U.S. stock indexes on Tuesday morning were facing selling pressure, giving up slight early gains, with the Nasdaq Composite and S&P 500 struggling to add to their longest win streaks in more than two years.
Investors were parsing a report on wholesale inflation and news that industrial conglomerate General Electric was planning on splitting into three separate companies.
- The Dow Jones Industrial Average fell 105 points, or 0.3%, to 36,331.
- The S&P 500 traded 6 points, or 0.1%, lower to reach around 4,695.
- The Nasdaq Composite Index retreated 26 points, or 0.2%, to about 15,955.
Though the advance was modest, S&P 500 on Monday scored its eighth straight gain, its longest winning streak since April 2019. The Dow, S&P 500, Nasdaq Composite and Russell 2000 all finished at record highs after the House of Representatives late Friday passed infrastructure spending legislation that is expected to be signed into law by President Joe Biden.
What’s driving the market?
The term “melt up” is increasingly being used to describe the action in stocks.
“As scary as these heights feel, the market continues trading well. We’ve been solidly overbought for weeks, yet buyers keep throwing even more money at these record highs,” said Jani Ziedins, who authors the Cracked Market blog.
The Federal Reserve’s twice-a-year financial stability report said valuation measures are high across most asset classes. It noted that stock prices relative to earnings forecasts are at the upper end of its historical distribution, and the yields on Treasury securities, corporate bonds and leverage loans are at low levels relative to their history.
Meanwhile, traders will have to consider the possibility of a change in leadership at the Federal Reserve, after Bloomberg News reported that Fed. Gov Lael Brainard interviewed for the role currently held by Jerome Powell. Powell’s still considered likely to be nominated to serve a second term as chairman.
U.S. stocks looked to remain under pressure Tuesday after the October producer-price index rose 0.6%, in line with expectations. The pace of wholesale inflation over the past 12 months was flat at 8.6%. That is the highest level since the index was reconfigured in 2009, and likely one of the highest readings since the early 1980s.
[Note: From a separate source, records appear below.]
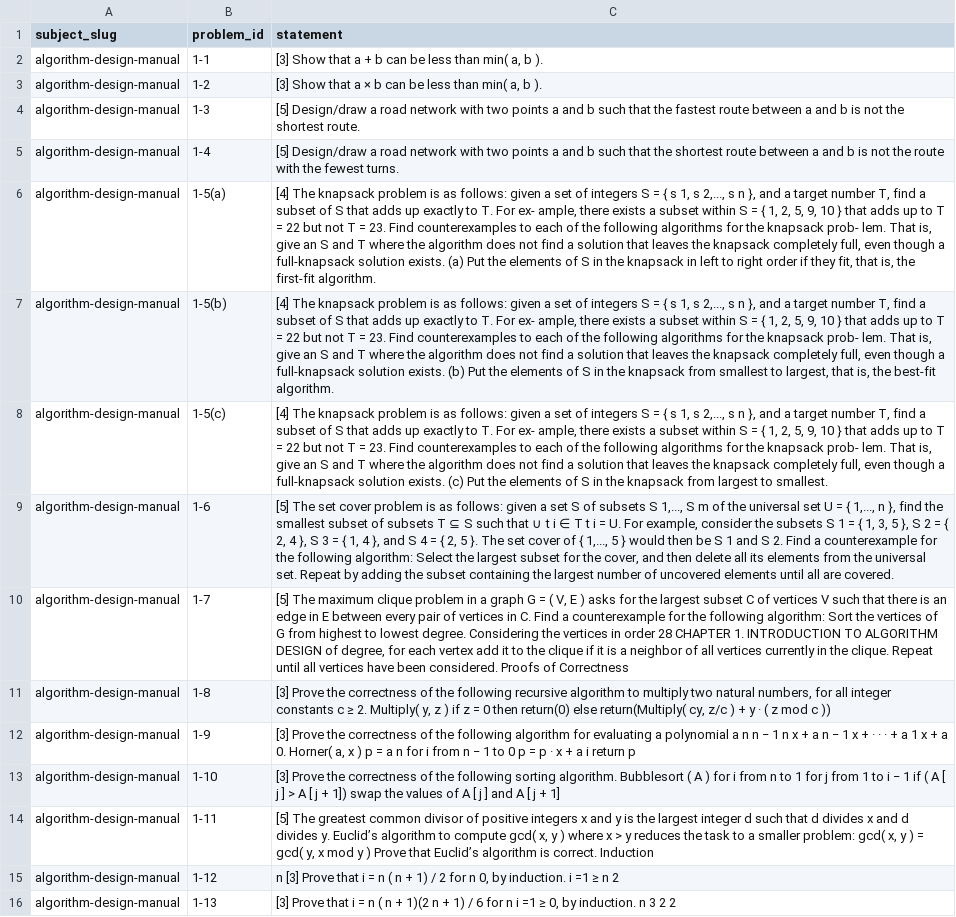
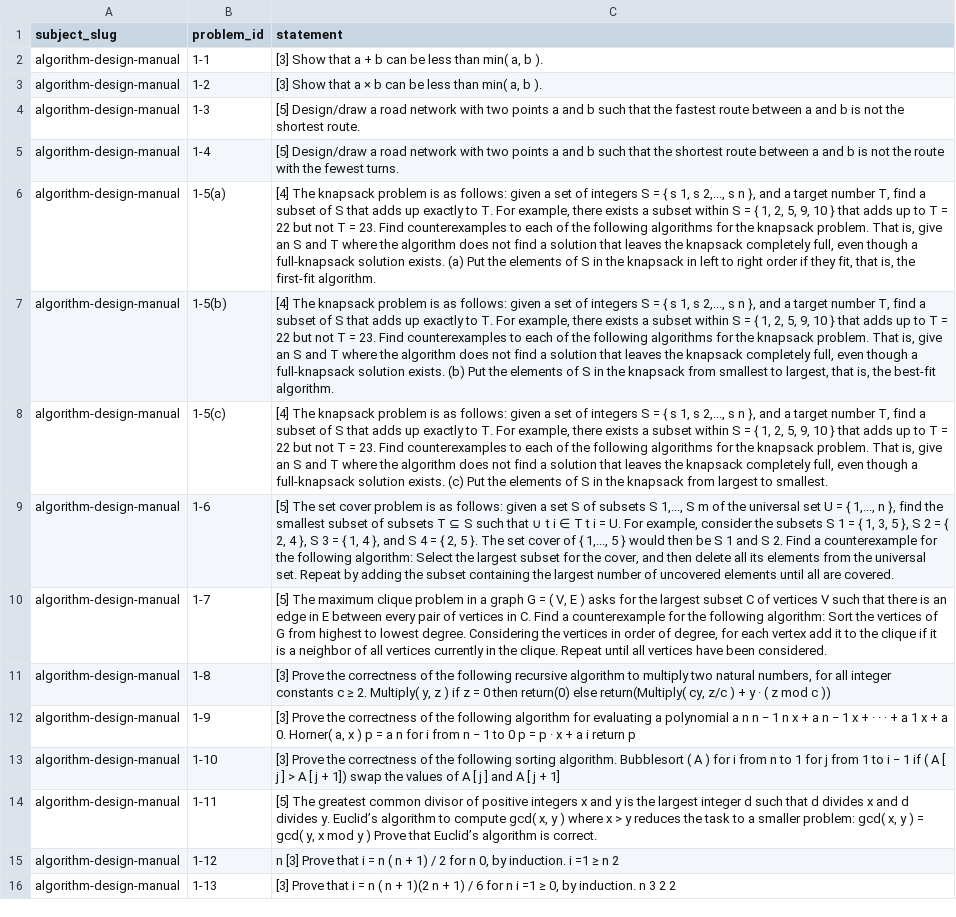
Before and after one commit to jtl06/study, a CSV file: notebooks/problem-statements.csv, drawn as a sheet; only a part is shown; the diff covers the shown part only; the diff names each change by its address in the sheet, - before the commit and + after, or states it on an @@ line.

Commit message:
Clean extracted exercise statements

```diff
--- a/notebooks/problem-statements.csv
+++ b/notebooks/problem-statements.csv
-C6 (statement): …T. For ex- ample, there exists a subset within S = { 1, 2, 5, 9, 10 } that adds up to T = 22 but not T = 23. Find counterexamples to each of the following algorithms for the knapsack prob- lem. That is,…
+C6 (statement): …T. For example, there exists a subset within S = { 1, 2, 5, 9, 10 } that adds up to T = 22 but not T = 23. Find counterexamples to each of the following algorithms for the knapsack problem. That is,…
-C7 (statement): …T. For ex- ample, there exists a subset within S = { 1, 2, 5, 9, 10 } that adds up to T = 22 but not T = 23. Find counterexamples to each of the following algorithms for the knapsack prob- lem. That is,…
+C7 (statement): …T. For example, there exists a subset within S = { 1, 2, 5, 9, 10 } that adds up to T = 22 but not T = 23. Find counterexamples to each of the following algorithms for the knapsack problem. That is,…
-C8 (statement): …T. For ex- ample, there exists a subset within S = { 1, 2, 5, 9, 10 } that adds up to T = 22 but not T = 23. Find counterexamples to each of the following algorithms for the knapsack prob- lem. That is,…
+C8 (statement): …T. For example, there exists a subset within S = { 1, 2, 5, 9, 10 } that adds up to T = 22 but not T = 23. Find counterexamples to each of the following algorithms for the knapsack problem. That is,…
-C10 (statement): …in order 28 CHAPTER 1. INTRODUCTION TO ALGORITHM DESIGN of degree, for each vertex add it to the clique if it is a neighbor of all vertices currently in the clique. Repeat until all vertices have been considered. Proofs of Correctness
+C10 (statement): …in order of degree, for each vertex add it to the clique if it is a neighbor of all vertices currently in the clique. Repeat until all vertices have been considered.
-C14 (statement): …is correct. Induction
+C14 (statement): …is correct.
```
Also changed, not shown: 5 edited cells elsewhere in this file, 2 other files.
Earlier, the National Federation of Independent Business said its gauge of small-business confidence slipped by 0.8 points to 98.2 last month, its lowest reading since March.
Which companies are in focus?
- Shares of General Electric Co. were up 6% after the industrial conglomerate announced plans to split into three publicly traded companies.
- AMC Entertainment Holdings Inc. late Monday reported quarterly results that beat expectations across the board. Shares of the popular meme stock were down around 8%.
- Shares of Hertz Global Holdings Inc. were trading 5.5% loweron the Nasdaq Tuesday, after the car-rental company announced overnight that an upsized public offering of shares priced at the top end of the expected range. Hertz emerged from bankruptcy protection in July.
- PayPal Holdings Inc. shares were down 10% after the payments company fell short of expectations with its holiday-quarter outlook Monday, while also announcing a new arrangement with Amazon.com Inc. through which Venmo users will be able to use the service as a checkout option on the e-commerce giant’s platform.
- Shares of Roblox Corp. surged by about 30% after the social-gaming platform late Monday said its October performance would still top last year’s, despite a three-day outage over the Halloween weekend.
How are other markets faring?
- The yield on the 10-year Treasury note BX:TMUBMUSD10Y fell 5.4 basis points to 1.44%. Yields and debt prices move in opposite directions.
- The ICE U.S. Dollar Index, a measure of the currency against a basket of six major rivals, was off 0.1%.
- Oil futures edged higher, with the U.S. benchmark up 1.2% at $82.87 a barrel. Gold futures edged up 0.1% at $1,830.30 an ounce.
- The Stoxx Europe 600 edged up 0.1%, while London’s FTSE 100 was trading 0.2% lower.
- The Shanghai Composite and Hong Kong’s Hang Seng Index each rose 0.2%, while Japan’s Nikkei 225 fell 0.8%.